» **EXERCISE**
Show each line of the records in which the word "system" occurs.

== Segment start ==

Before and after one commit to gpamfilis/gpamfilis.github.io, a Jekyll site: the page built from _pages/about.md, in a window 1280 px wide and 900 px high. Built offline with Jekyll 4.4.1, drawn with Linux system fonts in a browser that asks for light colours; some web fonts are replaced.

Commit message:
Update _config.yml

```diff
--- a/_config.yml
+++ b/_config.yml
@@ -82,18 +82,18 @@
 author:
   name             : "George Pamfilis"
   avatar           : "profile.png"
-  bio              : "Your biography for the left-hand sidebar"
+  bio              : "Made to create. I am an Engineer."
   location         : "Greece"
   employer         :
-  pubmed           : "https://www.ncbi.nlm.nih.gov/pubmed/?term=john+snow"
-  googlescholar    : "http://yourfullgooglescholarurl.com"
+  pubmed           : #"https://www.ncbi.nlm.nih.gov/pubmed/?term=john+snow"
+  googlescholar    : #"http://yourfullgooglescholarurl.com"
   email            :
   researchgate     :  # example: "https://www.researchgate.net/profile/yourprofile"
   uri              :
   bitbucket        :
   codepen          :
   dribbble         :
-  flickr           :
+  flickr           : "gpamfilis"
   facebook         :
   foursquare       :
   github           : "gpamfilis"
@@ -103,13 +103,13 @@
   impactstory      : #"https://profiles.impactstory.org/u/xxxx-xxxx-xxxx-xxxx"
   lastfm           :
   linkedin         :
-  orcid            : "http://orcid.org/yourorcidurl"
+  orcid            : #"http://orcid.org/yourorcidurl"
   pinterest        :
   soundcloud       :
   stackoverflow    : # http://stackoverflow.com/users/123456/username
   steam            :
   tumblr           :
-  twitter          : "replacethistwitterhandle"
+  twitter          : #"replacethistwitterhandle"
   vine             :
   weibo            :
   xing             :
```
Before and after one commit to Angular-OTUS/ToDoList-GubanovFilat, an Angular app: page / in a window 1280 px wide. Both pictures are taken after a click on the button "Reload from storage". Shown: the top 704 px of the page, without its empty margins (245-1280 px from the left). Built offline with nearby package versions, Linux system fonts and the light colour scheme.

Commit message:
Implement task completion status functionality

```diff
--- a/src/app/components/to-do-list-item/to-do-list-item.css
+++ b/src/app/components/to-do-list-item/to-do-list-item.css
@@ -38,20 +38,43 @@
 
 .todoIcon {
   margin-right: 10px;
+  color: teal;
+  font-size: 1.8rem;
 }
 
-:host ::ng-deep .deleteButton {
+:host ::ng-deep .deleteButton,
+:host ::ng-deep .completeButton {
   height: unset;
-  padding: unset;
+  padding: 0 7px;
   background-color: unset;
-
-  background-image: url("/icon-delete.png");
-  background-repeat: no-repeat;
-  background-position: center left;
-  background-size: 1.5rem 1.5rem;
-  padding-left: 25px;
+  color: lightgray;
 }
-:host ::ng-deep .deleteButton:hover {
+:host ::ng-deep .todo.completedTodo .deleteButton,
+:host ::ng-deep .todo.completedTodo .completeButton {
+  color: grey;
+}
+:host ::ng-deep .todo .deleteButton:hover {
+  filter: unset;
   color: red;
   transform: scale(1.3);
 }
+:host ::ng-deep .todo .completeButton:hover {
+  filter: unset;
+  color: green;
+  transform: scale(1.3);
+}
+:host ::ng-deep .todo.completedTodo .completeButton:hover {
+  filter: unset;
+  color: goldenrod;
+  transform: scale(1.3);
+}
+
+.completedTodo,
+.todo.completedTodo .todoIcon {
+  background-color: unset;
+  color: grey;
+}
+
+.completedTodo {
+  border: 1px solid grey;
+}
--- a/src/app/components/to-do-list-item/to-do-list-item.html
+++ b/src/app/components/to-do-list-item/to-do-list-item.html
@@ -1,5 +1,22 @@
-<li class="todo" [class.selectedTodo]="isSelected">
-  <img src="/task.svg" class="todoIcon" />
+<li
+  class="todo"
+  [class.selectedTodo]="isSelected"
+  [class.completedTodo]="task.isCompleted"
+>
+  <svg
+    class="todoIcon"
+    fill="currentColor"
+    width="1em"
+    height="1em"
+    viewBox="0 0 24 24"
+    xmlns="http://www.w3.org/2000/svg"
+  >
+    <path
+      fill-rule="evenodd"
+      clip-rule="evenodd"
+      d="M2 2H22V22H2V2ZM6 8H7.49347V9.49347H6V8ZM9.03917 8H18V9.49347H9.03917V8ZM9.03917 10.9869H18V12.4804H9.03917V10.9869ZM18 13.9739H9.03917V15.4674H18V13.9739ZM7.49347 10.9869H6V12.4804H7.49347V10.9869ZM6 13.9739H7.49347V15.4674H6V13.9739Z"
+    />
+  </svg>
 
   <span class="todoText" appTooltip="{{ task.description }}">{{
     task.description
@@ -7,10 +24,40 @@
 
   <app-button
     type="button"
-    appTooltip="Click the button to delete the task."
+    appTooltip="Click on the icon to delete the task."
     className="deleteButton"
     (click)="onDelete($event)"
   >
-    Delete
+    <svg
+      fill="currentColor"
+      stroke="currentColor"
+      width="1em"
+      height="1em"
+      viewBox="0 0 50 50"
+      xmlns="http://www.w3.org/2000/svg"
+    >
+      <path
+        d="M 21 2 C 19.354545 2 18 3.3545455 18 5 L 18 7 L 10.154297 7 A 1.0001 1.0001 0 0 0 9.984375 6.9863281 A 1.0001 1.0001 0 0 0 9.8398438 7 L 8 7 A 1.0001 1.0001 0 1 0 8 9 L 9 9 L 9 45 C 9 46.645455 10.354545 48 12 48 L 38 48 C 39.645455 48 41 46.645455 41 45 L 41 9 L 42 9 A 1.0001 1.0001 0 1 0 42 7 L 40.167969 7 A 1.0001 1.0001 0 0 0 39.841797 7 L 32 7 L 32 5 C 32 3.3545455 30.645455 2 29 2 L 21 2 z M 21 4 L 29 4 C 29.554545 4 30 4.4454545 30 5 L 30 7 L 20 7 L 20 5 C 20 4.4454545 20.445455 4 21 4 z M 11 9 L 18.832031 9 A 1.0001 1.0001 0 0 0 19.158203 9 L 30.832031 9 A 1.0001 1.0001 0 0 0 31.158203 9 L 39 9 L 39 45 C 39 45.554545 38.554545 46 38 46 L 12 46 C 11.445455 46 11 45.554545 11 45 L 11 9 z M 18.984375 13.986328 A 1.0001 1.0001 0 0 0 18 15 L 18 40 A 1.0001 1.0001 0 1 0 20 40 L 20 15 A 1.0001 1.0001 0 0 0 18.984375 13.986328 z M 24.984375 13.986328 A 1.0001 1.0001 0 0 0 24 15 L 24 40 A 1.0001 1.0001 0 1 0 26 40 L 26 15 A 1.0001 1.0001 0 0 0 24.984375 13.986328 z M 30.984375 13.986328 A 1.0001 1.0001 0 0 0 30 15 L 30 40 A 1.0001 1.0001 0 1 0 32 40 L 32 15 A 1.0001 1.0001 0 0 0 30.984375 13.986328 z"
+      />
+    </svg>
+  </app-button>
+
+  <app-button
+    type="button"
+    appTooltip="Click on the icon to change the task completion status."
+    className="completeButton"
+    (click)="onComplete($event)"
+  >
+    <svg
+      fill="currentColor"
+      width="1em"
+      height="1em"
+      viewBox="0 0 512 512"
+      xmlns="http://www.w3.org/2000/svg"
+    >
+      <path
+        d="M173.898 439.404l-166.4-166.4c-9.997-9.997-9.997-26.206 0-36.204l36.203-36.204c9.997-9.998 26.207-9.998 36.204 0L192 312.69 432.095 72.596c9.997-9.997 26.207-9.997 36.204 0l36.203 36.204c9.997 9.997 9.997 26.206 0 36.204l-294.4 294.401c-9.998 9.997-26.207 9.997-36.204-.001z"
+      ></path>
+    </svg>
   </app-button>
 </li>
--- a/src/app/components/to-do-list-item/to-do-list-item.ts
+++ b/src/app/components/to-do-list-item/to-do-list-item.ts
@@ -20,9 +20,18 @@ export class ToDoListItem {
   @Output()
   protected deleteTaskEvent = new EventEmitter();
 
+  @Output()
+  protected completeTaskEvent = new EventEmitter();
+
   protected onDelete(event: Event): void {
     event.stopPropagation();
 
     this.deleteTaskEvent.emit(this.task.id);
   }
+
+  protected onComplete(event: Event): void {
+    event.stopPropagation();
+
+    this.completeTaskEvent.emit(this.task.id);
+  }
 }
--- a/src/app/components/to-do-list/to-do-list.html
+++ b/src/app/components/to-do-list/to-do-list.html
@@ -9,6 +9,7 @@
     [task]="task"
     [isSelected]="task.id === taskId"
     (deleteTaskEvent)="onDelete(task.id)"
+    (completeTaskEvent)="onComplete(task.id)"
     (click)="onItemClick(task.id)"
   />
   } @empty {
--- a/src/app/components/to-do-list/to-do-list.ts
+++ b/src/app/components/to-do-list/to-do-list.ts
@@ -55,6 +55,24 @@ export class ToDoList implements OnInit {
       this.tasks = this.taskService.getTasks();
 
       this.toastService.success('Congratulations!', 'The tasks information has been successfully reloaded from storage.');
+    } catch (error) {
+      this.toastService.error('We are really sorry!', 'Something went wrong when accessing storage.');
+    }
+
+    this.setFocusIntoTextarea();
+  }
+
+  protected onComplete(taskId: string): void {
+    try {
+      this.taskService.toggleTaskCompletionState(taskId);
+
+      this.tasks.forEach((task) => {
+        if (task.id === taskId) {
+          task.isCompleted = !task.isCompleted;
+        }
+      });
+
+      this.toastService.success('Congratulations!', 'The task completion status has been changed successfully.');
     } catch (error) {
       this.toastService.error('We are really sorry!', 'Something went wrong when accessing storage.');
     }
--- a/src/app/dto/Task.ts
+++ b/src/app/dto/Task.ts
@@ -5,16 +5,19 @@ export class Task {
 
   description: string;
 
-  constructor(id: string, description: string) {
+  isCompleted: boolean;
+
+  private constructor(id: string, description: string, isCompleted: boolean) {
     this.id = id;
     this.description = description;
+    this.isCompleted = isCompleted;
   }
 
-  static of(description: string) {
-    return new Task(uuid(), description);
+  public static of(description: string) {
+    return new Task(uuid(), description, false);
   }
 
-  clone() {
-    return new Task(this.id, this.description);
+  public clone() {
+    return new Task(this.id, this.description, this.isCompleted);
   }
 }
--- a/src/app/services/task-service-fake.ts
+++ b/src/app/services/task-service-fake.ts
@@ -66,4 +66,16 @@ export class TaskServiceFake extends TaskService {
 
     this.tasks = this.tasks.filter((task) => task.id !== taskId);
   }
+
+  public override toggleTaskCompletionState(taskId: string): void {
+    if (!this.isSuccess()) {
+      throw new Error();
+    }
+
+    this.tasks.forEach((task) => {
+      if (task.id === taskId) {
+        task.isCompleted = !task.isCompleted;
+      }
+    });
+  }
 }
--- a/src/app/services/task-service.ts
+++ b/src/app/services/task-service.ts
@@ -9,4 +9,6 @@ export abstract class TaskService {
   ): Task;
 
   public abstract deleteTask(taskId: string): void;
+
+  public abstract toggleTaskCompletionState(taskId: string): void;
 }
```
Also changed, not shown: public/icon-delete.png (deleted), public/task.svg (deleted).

== Segment end ==

» **RESPONSE TO THIS EXERCISE**
Before and after one commit to gpamfilis/gpamfilis.github.io, a Jekyll site: the page built from _pages/about.md, in a window 1280 px wide and 900 px high. Built offline with Jekyll 4.4.1, drawn with Linux system fonts in a browser that asks for light colours; some web fonts are replaced.
Before and after one commit to Angular-OTUS/ToDoList-GubanovFilat, an Angular app: page / in a window 1280 px wide. Both pictures are taken after a click on the button "Reload from storage". Shown: the top 704 px of the page, without its empty margins (245-1280 px from the left). Built offline with nearby package versions, Linux system fonts and the light colour scheme.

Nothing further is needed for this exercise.